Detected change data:
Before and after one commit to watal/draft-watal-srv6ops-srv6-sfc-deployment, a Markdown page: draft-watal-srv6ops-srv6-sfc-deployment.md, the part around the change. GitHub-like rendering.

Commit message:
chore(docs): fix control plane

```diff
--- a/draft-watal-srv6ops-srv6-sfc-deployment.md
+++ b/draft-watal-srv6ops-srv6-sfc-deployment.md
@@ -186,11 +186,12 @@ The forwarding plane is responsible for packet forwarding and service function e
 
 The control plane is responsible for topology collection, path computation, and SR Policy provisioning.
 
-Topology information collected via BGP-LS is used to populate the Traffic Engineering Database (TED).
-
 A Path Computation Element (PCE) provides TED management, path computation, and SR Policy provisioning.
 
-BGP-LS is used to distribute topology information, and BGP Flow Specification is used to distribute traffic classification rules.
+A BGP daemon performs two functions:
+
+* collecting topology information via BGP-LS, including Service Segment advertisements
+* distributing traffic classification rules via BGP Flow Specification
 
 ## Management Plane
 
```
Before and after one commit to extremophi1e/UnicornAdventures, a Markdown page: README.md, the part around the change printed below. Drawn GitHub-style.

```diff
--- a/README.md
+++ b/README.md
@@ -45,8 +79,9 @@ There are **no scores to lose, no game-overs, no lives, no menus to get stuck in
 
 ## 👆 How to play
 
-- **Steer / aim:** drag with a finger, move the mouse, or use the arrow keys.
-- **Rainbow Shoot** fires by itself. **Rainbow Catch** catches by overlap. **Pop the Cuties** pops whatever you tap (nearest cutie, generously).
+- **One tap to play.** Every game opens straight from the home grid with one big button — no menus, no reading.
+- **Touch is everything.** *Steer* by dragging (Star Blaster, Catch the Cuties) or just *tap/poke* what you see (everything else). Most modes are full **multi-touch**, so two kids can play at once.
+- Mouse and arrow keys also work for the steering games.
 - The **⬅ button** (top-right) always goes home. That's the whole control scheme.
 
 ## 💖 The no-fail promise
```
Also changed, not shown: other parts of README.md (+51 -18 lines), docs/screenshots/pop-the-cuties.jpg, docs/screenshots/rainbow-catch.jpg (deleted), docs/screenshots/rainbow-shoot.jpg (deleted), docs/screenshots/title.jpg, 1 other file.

[Required action]: Repeat the entries word for word. Skip none of them.

[Written reply]:
Before and after one commit to watal/draft-watal-srv6ops-srv6-sfc-deployment, a Markdown page: draft-watal-srv6ops-srv6-sfc-deployment.md, the part around the change. GitHub-like rendering.

Commit message:
chore(docs): fix control plane

```diff
--- a/draft-watal-srv6ops-srv6-sfc-deployment.md
+++ b/draft-watal-srv6ops-srv6-sfc-deployment.md
@@ -186,11 +186,12 @@ The forwarding plane is responsible for packet forwarding and service function e
 
 The control plane is responsible for topology collection, path computation, and SR Policy provisioning.
 
-Topology information collected via BGP-LS is used to populate the Traffic Engineering Database (TED).
-
 A Path Computation Element (PCE) provides TED management, path computation, and SR Policy provisioning.
 
-BGP-LS is used to distribute topology information, and BGP Flow Specification is used to distribute traffic classification rules.
+A BGP daemon performs two functions:
+
+* collecting topology information via BGP-LS, including Service Segment advertisements
+* distributing traffic classification rules via BGP Flow Specification
 
 ## Management Plane
 
```
Before and after one commit to extremophi1e/UnicornAdventures, a Markdown page: README.md, the part around the change printed below. Drawn GitHub-style.

```diff
--- a/README.md
+++ b/README.md
@@ -45,8 +79,9 @@ There are **no scores to lose, no game-overs, no lives, no menus to get stuck in
 
 ## 👆 How to play
 
-- **Steer / aim:** drag with a finger, move the mouse, or use the arrow keys.
-- **Rainbow Shoot** fires by itself. **Rainbow Catch** catches by overlap. **Pop the Cuties** pops whatever you tap (nearest cutie, generously).
+- **One tap to play.** Every game opens straight from the home grid with one big button — no menus, no reading.
+- **Touch is everything.** *Steer* by dragging (Star Blaster, Catch the Cuties) or just *tap/poke* what you see (everything else). Most modes are full **multi-touch**, so two kids can play at once.
+- Mouse and arrow keys also work for the steering games.
 - The **⬅ button** (top-right) always goes home. That's the whole control scheme.
 
 ## 💖 The no-fail promise
```
Also changed, not shown: other parts of README.md (+51 -18 lines), docs/screenshots/pop-the-cuties.jpg, docs/screenshots/rainbow-catch.jpg (deleted), docs/screenshots/rainbow-shoot.jpg (deleted), docs/screenshots/title.jpg, 1 other file.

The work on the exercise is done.